Ross Douthat of The New York Times has taken aim at Vatican II — again — with some followup ideas to a column published last month. (This time, he writes in his newsletter, available only to Times subscribers.)
He begins by describing an encounter with a Catholic at a cocktail party, which led to a discussion about the difficulties of getting to Mass and making the Sunday obligation, leading to this moment:
He looked at me with a friendly sort of mystification. “Oh,” he said, “but you know the church got rid of that after Vatican II?”
Too many Catholics just don’t know what they don’t know.
Douthat went on to talk about the point he was trying to make in his colum:
What I tried to emphasize, with some nods to the work of the French historian Guillaume Cuchet, was that the problem with Vatican II probably wasn’t any given change, any specific controversy that followed — whether over religious liberty or the use of the vernacular in the liturgy or the moral status of artificial birth control. It was instead the sheer scale of the changes, the evisceration of a whole “culture of obligatory practice” (Cuchet’s phrase), which severed various threads binding people to the faith, undermined confidence that the church really knew what it was doing and made people more dismissive of the obligations that officially remained.
The question of Sunday Mass-going is a good example. Technically, the church never said what my friendly interlocutor believed, never lifted the weekly obligation. But when an array of customs that reinforced that obligation were relaxed, from the requirement to fast before Mass to the emphasis on regular confession, the tacit message was the one he received — that the time of stringent rules was over, that henceforth the church would be defined by a more, well, American sort of flexibility.
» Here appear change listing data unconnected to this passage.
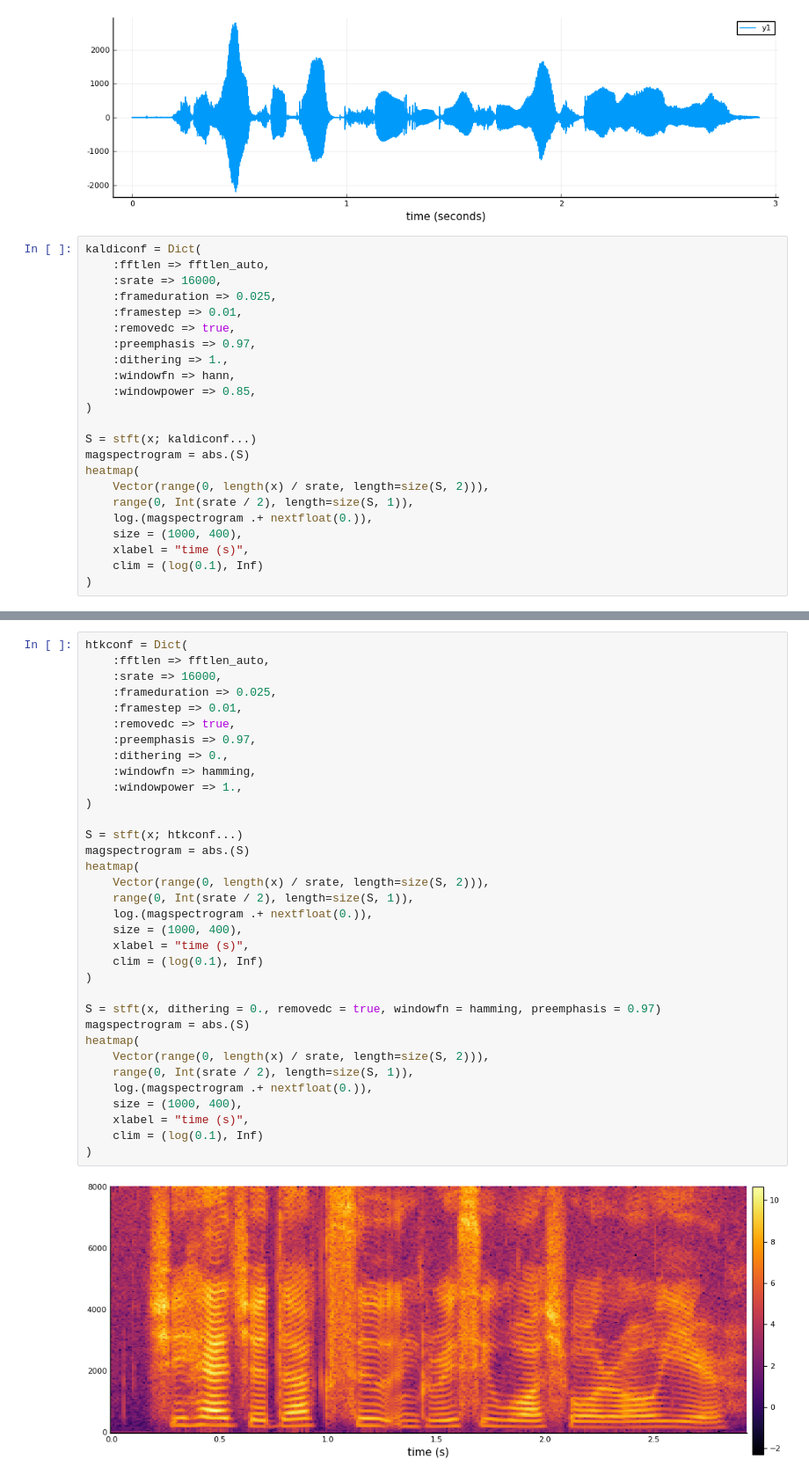
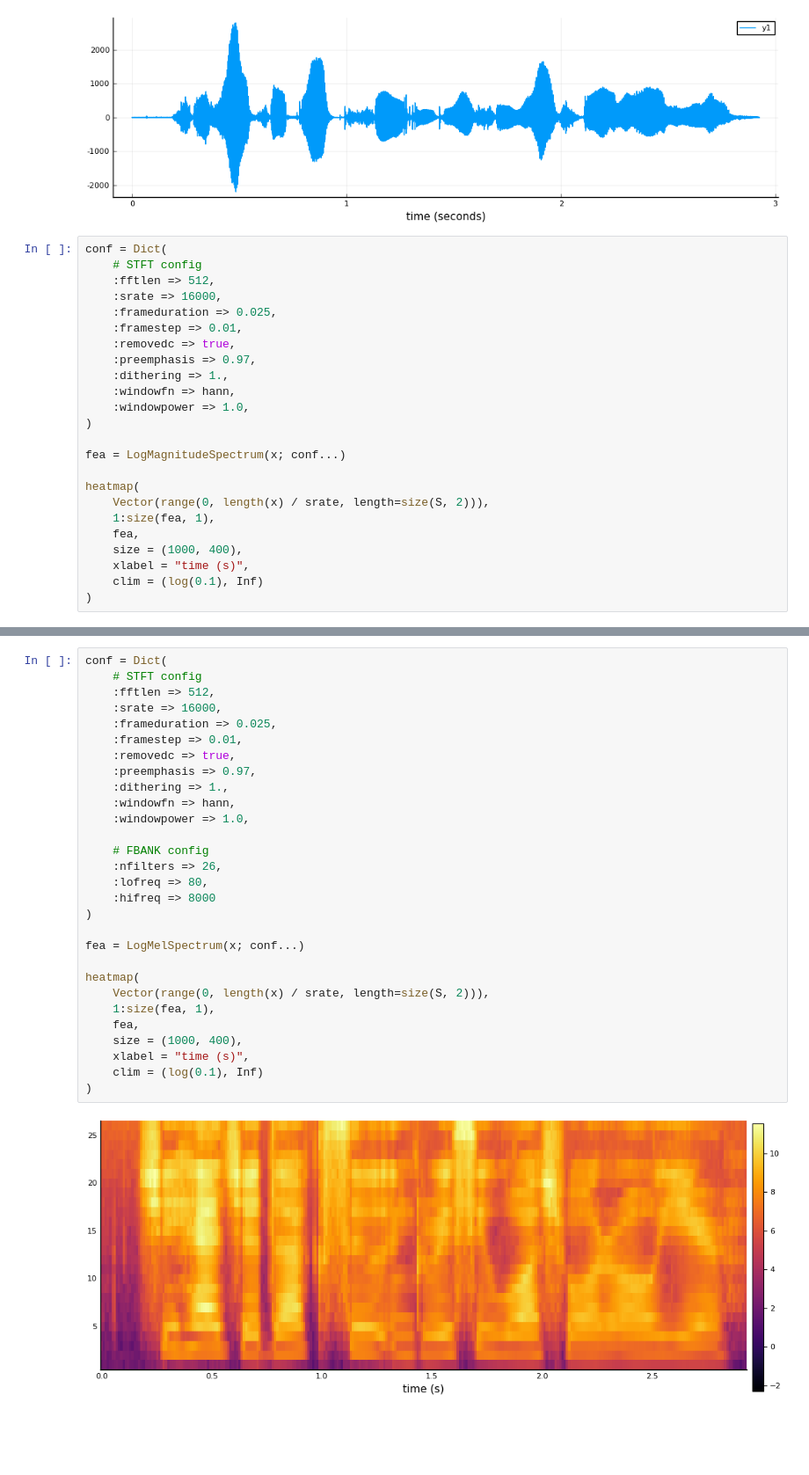
Before and after one commit to lucasondel/SpeechFeatures.jl, a Jupyter notebook: example/MFCC.ipynb, the cells around one changed output, grey strips where cells are left out. Shown: that part at 88% size. Saved outputs shown, nothing was run; the diff lists cells and outputs as text; blank space fills up the shorter version.

Commit message:
Added fbank features.

```diff
--- a/example/MFCC.ipynb
+++ b/example/MFCC.ipynb
@@ -43,8 +45,9 @@ sampling freq: 16000.0 Hz
 duration: 2.92 s
 [figure]
 # %%
-kaldiconf = Dict(
-    :fftlen => fftlen_auto,
+conf = Dict(
+    # STFT config
+    :fftlen => 512,
     :srate => 16000,
     :frameduration => 0.025,
     :framestep => 0.01,
@@ -52,15 +55,15 @@ kaldiconf = Dict(
     :preemphasis => 0.97,
     :dithering => 1.,
     :windowfn => hann,
-    :windowpower => 0.85,
+    :windowpower => 1.0,
 )
 
-S = stft(x; kaldiconf...)
-magspectrogram = abs.(S)
+fea = LogMagnitudeSpectrum(x; conf...)
+
 heatmap(
     Vector(range(0, length(x) / srate, length=size(S, 2))),
-    range(0, Int(srate / 2), length=size(S, 1)),
-    log.(magspectrogram .+ nextfloat(0.)),
+    1:size(fea, 1),
+    fea,
     size = (1000, 400),
     xlabel = "time (s)",
     clim = (log(0.1), Inf)
@@ -70,36 +73,31 @@ heatmap(
 # %%
-htkconf = Dict(
-    :fftlen => fftlen_auto,
+conf = Dict(
+    # STFT config
+    :fftlen => 512,
     :srate => 16000,
     :frameduration => 0.025,
     :framestep => 0.01,
     :removedc => true,
     :preemphasis => 0.97,
-    :dithering => 0.,
-    :windowfn => hamming,
-    :windowpower => 1.,
+    :dithering => 1.,
+    :windowfn => hann,
+    :windowpower => 1.0,
+
+    # FBANK config
+    :nfilters => 26,
+    :lofreq => 80,
+    :hifreq => 8000
 )
 
-S = stft(x; htkconf...)
-magspectrogram = abs.(S)
+fea = LogMelSpectrum(x; conf...)
+
 heatmap(
     Vector(range(0, length(x) / srate, length=size(S, 2))),
-    range(0, Int(srate / 2), length=size(S, 1)),
-    log.(magspectrogram .+ nextfloat(0.)),
+    1:size(fea, 1),
+    fea,
     size = (1000, 400),
     xlabel = "time (s)",
     clim = (log(0.1), Inf)
 )
-
-S = stft(x, dithering = 0., removedc = true, windowfn = hamming, preemphasis = 0.97)
-magspectrogram = abs.(S)
-heatmap(
-    Vector(range(0, length(x) / srate, length=size(S, 2))),
-    range(0, Int(srate / 2), length=size(S, 1)),
-    log.(magspectrogram .+ nextfloat(0.)),
-    size = (1000, 400),
-    xlabel = "time (s)",
-    clim = (log(0.1), Inf)
-)
 # %% [output]
-[figure, old version]
+[figure, new version]
```
Also changed, not shown: parts of 2 cells of this notebook, 3 other files.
The idea was not simply to make Catholicism easier, of course; the hope was that a truer Christianity would flourish once rote obedience diminished. But the policy and the results, not the hopes, are what we should be interested in three generations later. And in and of itself, a policy of easing burdens was hardly a crazy idea of how the church might adapt to modernity and keep Catholics in the pews. Spiritual issues aside, from an institutional perspective, you can see the logic of saying, the world is making it harder to be a Catholic, so let’s make it easier to practice the faith.
Indeed, I will say that the relaxed style of the contemporary church offers useful concessions to my own situation as a busy professional juggling an assortment of secular obligations for myself and my family, and operating in numerous environments — familial, social and professional — where many people aren’t Catholics.
… A key obstacle to getting modern Catholics to actually practice their inherited Catholicism isn’t whether they disagree with church teachings or feel adequately welcomed (as much as those issues matter). It’s that the church is in competition with a million other urgent-seeming things, and in its post-Vatican II form it has often failed to establish the importance of its own rituals and obligations.
For example, my guess would be that more American Catholics skip Mass because of the demands of youth sports, the felt need for a more relaxed “family time” or the competing pulls of work and entertainment than because of any theological or moral issue. And over time, this pattern compounds: The children of those families become couples who don’t bother to marry in the church and parents who don’t baptize their kids, and so decline continues because of cultural priorities rather than beliefs.
Read more. There’s a lot to chew on. I “gifted” the link, so anyone should be able to read it.